"Real estate in Durham since the shut down has been very competitive, [with] extremely low inventory, and high demand. A number of factors are contributing to such a hot market, namely, migration from the city and people working from home that are no longer worried about the commute."
"To say that the housing market that we experienced this year was expected at the beginning of 2020 would be a lie. The Durham region real estate market that we experienced was very unexpected," said Jafrey.
"We did expect a rise in demand, but not to the extent that we saw. The housing market showed strong growth throughout the year and broke monthly records from years prior. In a nutshell, we started the year off strong, saw a slow down during lockdown months, and then a delayed spring/summer market in late August when restrictions were lifted."

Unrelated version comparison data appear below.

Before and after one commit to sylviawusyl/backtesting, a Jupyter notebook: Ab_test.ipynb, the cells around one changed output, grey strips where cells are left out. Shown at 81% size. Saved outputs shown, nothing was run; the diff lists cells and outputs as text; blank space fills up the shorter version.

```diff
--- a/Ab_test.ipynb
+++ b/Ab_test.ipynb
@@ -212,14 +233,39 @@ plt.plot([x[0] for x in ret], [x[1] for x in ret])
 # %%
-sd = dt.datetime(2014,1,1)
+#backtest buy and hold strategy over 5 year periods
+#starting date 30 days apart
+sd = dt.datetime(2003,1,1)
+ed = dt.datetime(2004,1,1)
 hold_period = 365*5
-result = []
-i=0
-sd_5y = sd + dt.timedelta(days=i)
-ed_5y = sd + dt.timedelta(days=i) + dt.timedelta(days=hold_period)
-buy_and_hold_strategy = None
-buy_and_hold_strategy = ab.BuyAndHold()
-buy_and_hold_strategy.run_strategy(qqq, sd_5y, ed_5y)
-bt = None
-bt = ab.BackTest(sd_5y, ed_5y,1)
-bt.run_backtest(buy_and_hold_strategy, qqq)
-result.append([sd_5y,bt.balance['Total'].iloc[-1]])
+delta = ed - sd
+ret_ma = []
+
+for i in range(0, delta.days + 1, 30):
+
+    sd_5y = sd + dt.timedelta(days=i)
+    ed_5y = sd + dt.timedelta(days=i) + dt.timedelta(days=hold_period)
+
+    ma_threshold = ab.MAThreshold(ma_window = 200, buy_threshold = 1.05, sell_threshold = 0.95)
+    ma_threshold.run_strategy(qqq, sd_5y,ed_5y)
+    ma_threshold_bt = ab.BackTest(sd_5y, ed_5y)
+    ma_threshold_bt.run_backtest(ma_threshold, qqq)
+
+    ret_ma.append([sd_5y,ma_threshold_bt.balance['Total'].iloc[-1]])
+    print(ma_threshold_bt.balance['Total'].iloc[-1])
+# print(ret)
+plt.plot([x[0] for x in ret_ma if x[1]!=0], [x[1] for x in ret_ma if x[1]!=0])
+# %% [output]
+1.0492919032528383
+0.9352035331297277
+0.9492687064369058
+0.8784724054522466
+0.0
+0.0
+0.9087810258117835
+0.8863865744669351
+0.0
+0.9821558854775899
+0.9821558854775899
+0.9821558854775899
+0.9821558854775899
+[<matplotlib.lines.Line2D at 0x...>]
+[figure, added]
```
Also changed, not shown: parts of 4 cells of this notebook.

Jafrey noted that the lowering of interest rates assisted in the increased activity that's been seen in the later parts of 2020, and what will likely continue to be seen as we move into 2021.
Being considered a red-hot market is far from new for Durham. In fact, a 2019 study from RE/MAX said that Durham’s housing market had been hotter than ever at that point, as house prices had consistently been rising in its municipalities, year-over-year. And given that the region continues to remain an ideal location for home buyers looking for a variety of housing options and communities, the demand is likely to continue into the new year.
That being said, Jafrey says the market is hotter now compared to the beginning of the year.
"Our 2020 surprisingly started off very hot, to begin with. In past years, we’ve had a slowing off in December to about February, but in January of 2020 that was not the case. We had individuals and families who were looking to get into the market near the end of 2019, and so that demand carried into January and February of 2020."
"Currently, we have an additional demand on the housing market which comes from individuals and families looking to move to Durham Region from either the city of Toronto or surrounding areas along with the local demand of individuals and families looking to move around the region," added Jafrey.
It's no secret that, amid the pandemic, Toronto has experienced a slight exodus of homebuyers, with many residents heading to the suburbs in an effort to buy family-friendly, ground-level homes. And given Metrolinx's expansion plans to make commuting into Toronto even more accessible, Jafrey says more people are starting to call various cities in Durham Region home.
"What COVID did was help families realize their need for more space earlier, as more time was being spent at home instead of away from it," says Jafrey.
While many economists have offered their predictions on what's in store for the 2021 housing market, there are still a lot of unpredictable factors that will impact the market currently in play -- the vaccine being one of them.
But given the expected influx of immigration, continued work-from-home mandates, and the growing infrastructure of the Durham Region, it's looking like Durham's heading for another strong year in 2021.
"Looking at the statistics, market trends, and the news that's being made available to us regarding mortgages, I would say that the housing market will continue to be strong in 2021," says Jafrey.
"Record low-interest rates heavily assisted, and promoted homeownership throughout the year, and with the interest rates remaining low, along with increased immigration targets and new employment opportunities being made available in Durham Region, we will continue to see demand outweigh supply."
As for Sweeney, she foresees 2021's market being just as competitive as what we're seeing now -- unless more inventory arrives.
But for now, with 2020 finally coming to a much-needed close, don't look to Durham real estate to stop its red-hot run anytime soon.